FEMA filed a notice of appeal and a motion to stay the order pending appeal. The district court denied FEMA’s motion for a stay, and over the next seven weeks held twelve status hearings to ensure FEMA’s compliance with the preliminary injunction. On December 22, the court of appeals stayed two provisions of the preliminary injunction, but not the main relief sought by plaintiffs and ordered by the court: a detailed explanation for FEMA’s ineligibility decisions.

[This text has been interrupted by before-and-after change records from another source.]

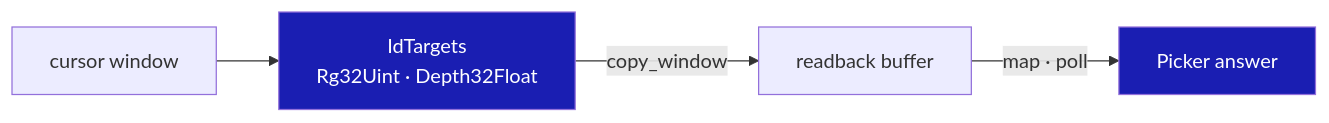
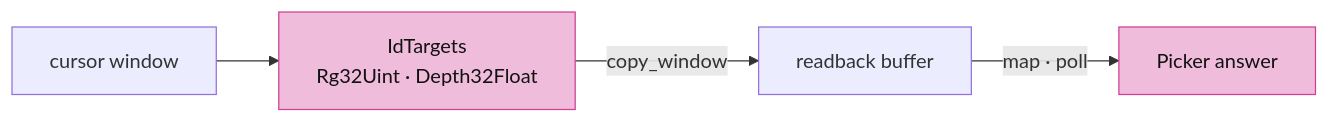
Before and after one commit to petrasvestartas/session: diagram 12 of 19 in session_viewer/docs/12-picking.md, drawn with Mermaid. The commit also changed other lines of this file and 23 other files, not shown here.

Commit message:
Course: Mermaid nodes white with black text, highlighted nodes pink, white arrows and edge labels on the black ground

````diff
--- a/session_viewer/docs/12-picking.md
+++ b/session_viewer/docs/12-picking.md
@@ -260,6 +260,6 @@
 ```mermaid
 flowchart LR
     C["cursor window"] --> T["IdTargets<br/>Rg32Uint · Depth32Float"] -- "copy_window" --> B["readback buffer"] -- "map · poll" --> P["Picker answer"]
-    style T fill:#1a1eb2,color:#fff
-    style P fill:#1a1eb2,color:#fff
+    style T fill:#f0bcdb,stroke:#ce4095,color:#111
+    style P fill:#f0bcdb,stroke:#ce4095,color:#111
 ```
````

According to FEMA, the court’s preliminary injunction of November 29 covered approximately 5,000 evacuee households that FEMA had determined to be ineligible. By January 26, 2007, as a result of this litigation, at least 1,063 evacuee households obtained the Section 408 housing benefits to which they were entitled but had been erroneously denied. On that date, the district court observed that the issues on appeal were largely moot, and all evacuees who could reasonably be located had received a more detailed notice and an opportunity to appeal. Therefore, on January 30, 2007, plaintiffs voluntarily dismissed their lawsuit against FEMA.